**Data for this task:**
----------------------------------------

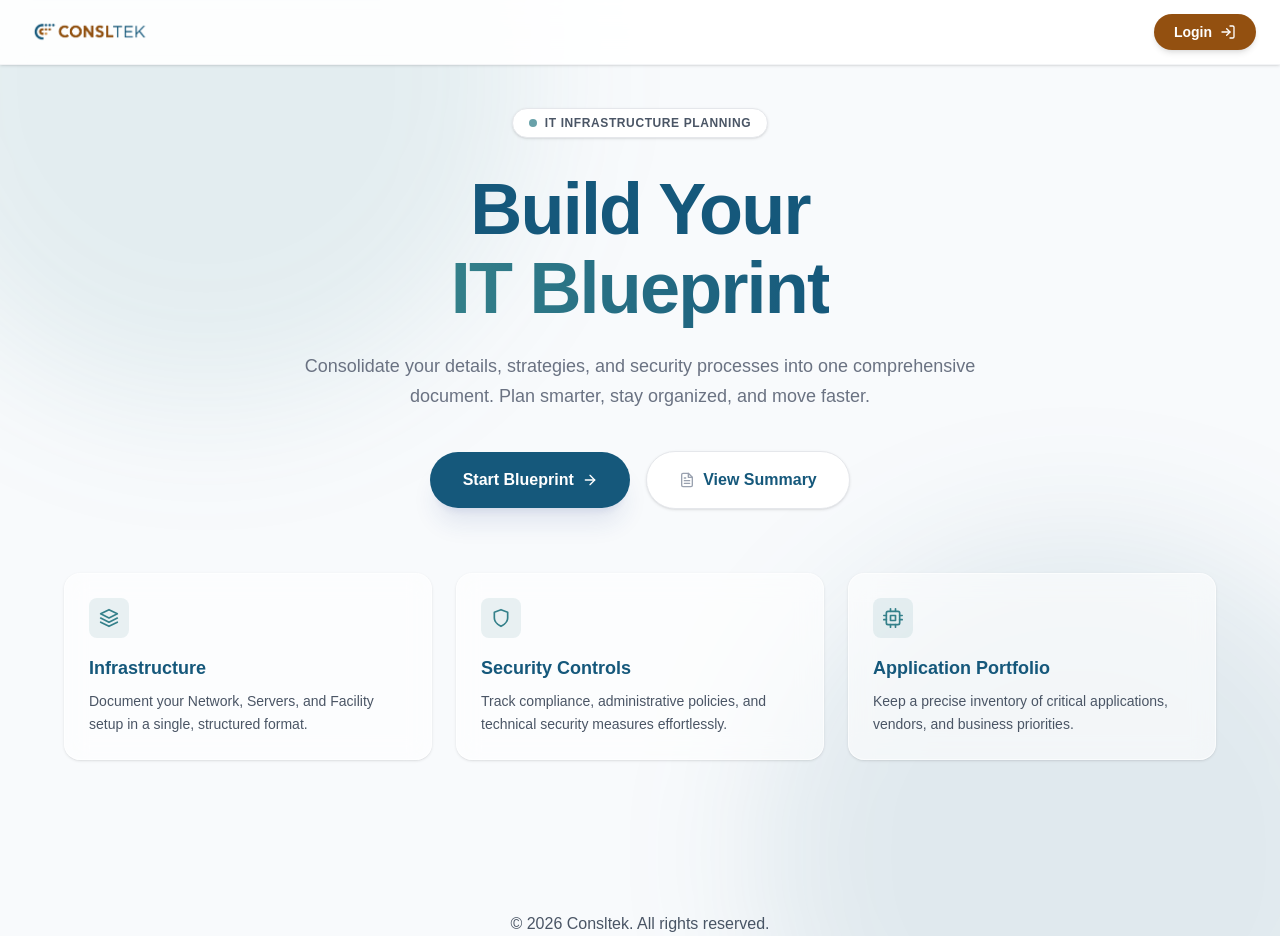
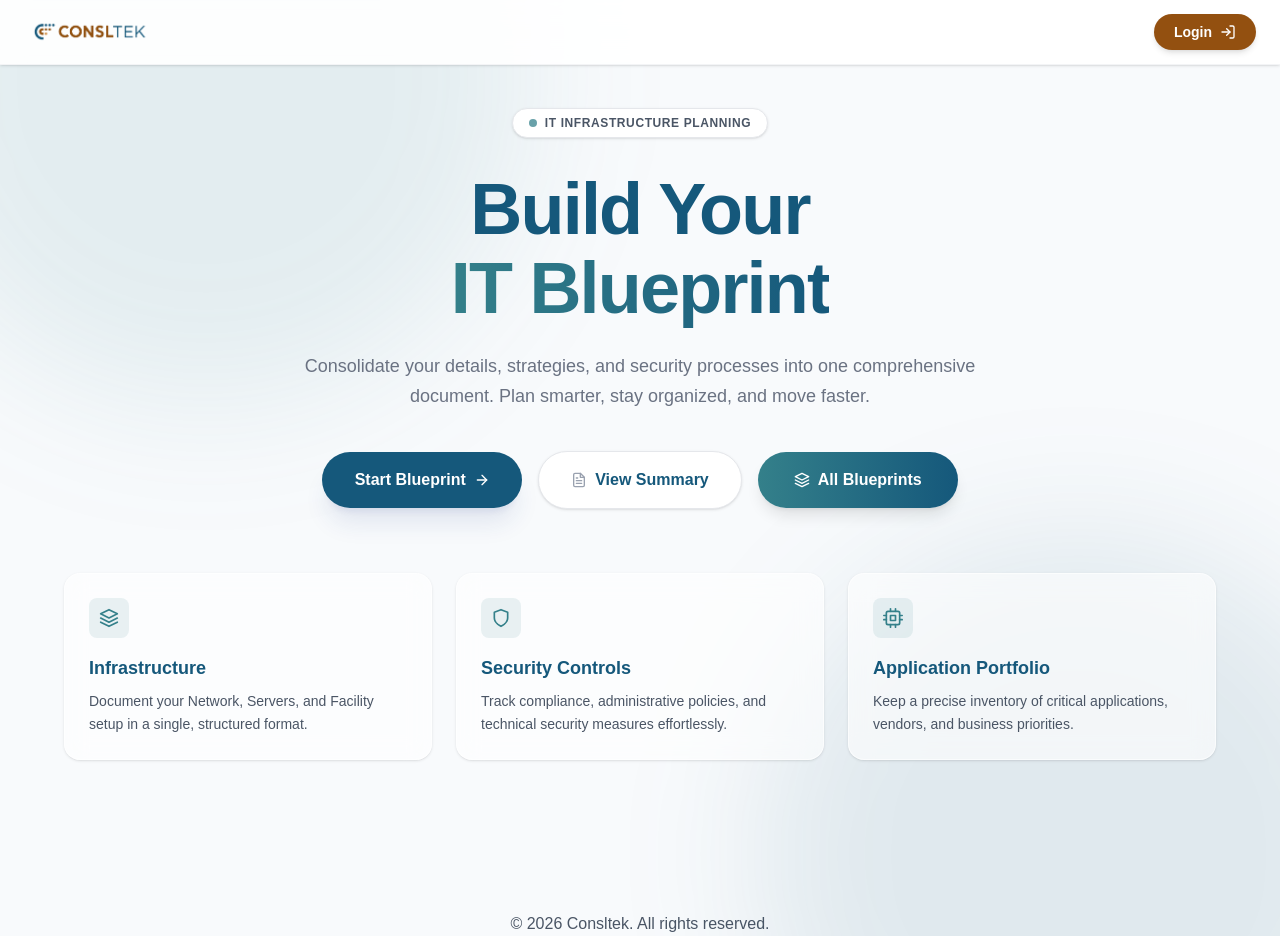
Before and after one commit to 8bit-kp/IT-blueprint-v2, a Next.js app in the folder blue-print-form/: page / in a window 1280 px wide. Built offline with nearby package versions, Linux system fonts and the light colour scheme.

Commit message:
Fix save error by removing _id field and add All Blueprints button to home page

```diff
--- a/blue-print-form/app/blueprint-dashboard/page.js
+++ b/blue-print-form/app/blueprint-dashboard/page.js
@@ -63,17 +63,29 @@ const BlueprintDashboard = () => {
 
         try {
             setSaving(true);
-            await axios.post(
+
+            // Clean the formData before sending - remove _id and __v fields
+            const { _id, __v, ...cleanData } = formData;
+
+            console.log("Saving blueprint data:", cleanData);
+
+            const response = await axios.post(
                 `${process.env.NEXT_PUBLIC_BACKEND_URL}/api/blueprint/save`,
-                formData,
+                cleanData,
                 { headers: { Authorization: `Bearer ${token}` } }
             );
+
+            console.log("Save response:", response.data);
+
             setMessage("✓ Changes saved successfully!");
             setTimeout(() => setMessage(""), 3000);
         } catch (err) {
             console.error("Error saving blueprint:", err);
-            setMessage("✗ Error saving changes. Please try again.");
-            setTimeout(() => setMessage(""), 3000);
+            console.error("Error response:", err.response?.data);
+
+            const errorMsg = err.response?.data?.message || "Error saving changes. Please try again.";
+            setMessage(`✗ ${errorMsg}`);
+            setTimeout(() => setMessage(""), 5000);
         } finally {
             setSaving(false);
         }
--- a/blue-print-form/app/page.js
+++ b/blue-print-form/app/page.js
@@ -79,6 +79,13 @@ export default function Home() {
             >
               <FiFileText className="text-gray-400 group-hover:text-[#15587B] transition-colors" /> View Summary
             </button>
+
+            <button
+              onClick={() => handleNavigation("/all-blueprints")}
+              className="group min-w-[200px] px-8 py-4 bg-gradient-to-r from-[#34808A] to-[#15587B] text-white font-bold rounded-full shadow-lg hover:shadow-xl hover:scale-105 transition-all duration-300 flex items-center justify-center gap-2"
+            >
+              <FiLayers className="group-hover:rotate-12 transition-transform" /> All Blueprints
+            </button>
           </div>
         </div>
 
```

----------------------------------------

**Task to carry out:** Without any pictures, return the material above exactly.

**Output of the exercise:**
Before and after one commit to 8bit-kp/IT-blueprint-v2, a Next.js app in the folder blue-print-form/: page / in a window 1280 px wide. Built offline with nearby package versions, Linux system fonts and the light colour scheme.

Commit message:
Fix save error by removing _id field and add All Blueprints button to home page

```diff
--- a/blue-print-form/app/blueprint-dashboard/page.js
+++ b/blue-print-form/app/blueprint-dashboard/page.js
@@ -63,17 +63,29 @@ const BlueprintDashboard = () => {
 
         try {
             setSaving(true);
-            await axios.post(
+
+            // Clean the formData before sending - remove _id and __v fields
+            const { _id, __v, ...cleanData } = formData;
+
+            console.log("Saving blueprint data:", cleanData);
+
+            const response = await axios.post(
                 `${process.env.NEXT_PUBLIC_BACKEND_URL}/api/blueprint/save`,
-                formData,
+                cleanData,
                 { headers: { Authorization: `Bearer ${token}` } }
             );
+
+            console.log("Save response:", response.data);
+
             setMessage("✓ Changes saved successfully!");
             setTimeout(() => setMessage(""), 3000);
         } catch (err) {
             console.error("Error saving blueprint:", err);
-            setMessage("✗ Error saving changes. Please try again.");
-            setTimeout(() => setMessage(""), 3000);
+            console.error("Error response:", err.response?.data);
+
+            const errorMsg = err.response?.data?.message || "Error saving changes. Please try again.";
+            setMessage(`✗ ${errorMsg}`);
+            setTimeout(() => setMessage(""), 5000);
         } finally {
             setSaving(false);
         }
--- a/blue-print-form/app/page.js
+++ b/blue-print-form/app/page.js
@@ -79,6 +79,13 @@ export default function Home() {
             >
               <FiFileText className="text-gray-400 group-hover:text-[#15587B] transition-colors" /> View Summary
             </button>
+
+            <button
+              onClick={() => handleNavigation("/all-blueprints")}
+              className="group min-w-[200px] px-8 py-4 bg-gradient-to-r from-[#34808A] to-[#15587B] text-white font-bold rounded-full shadow-lg hover:shadow-xl hover:scale-105 transition-all duration-300 flex items-center justify-center gap-2"
+            >
+              <FiLayers className="group-hover:rotate-12 transition-transform" /> All Blueprints
+            </button>
           </div>
         </div>
 
```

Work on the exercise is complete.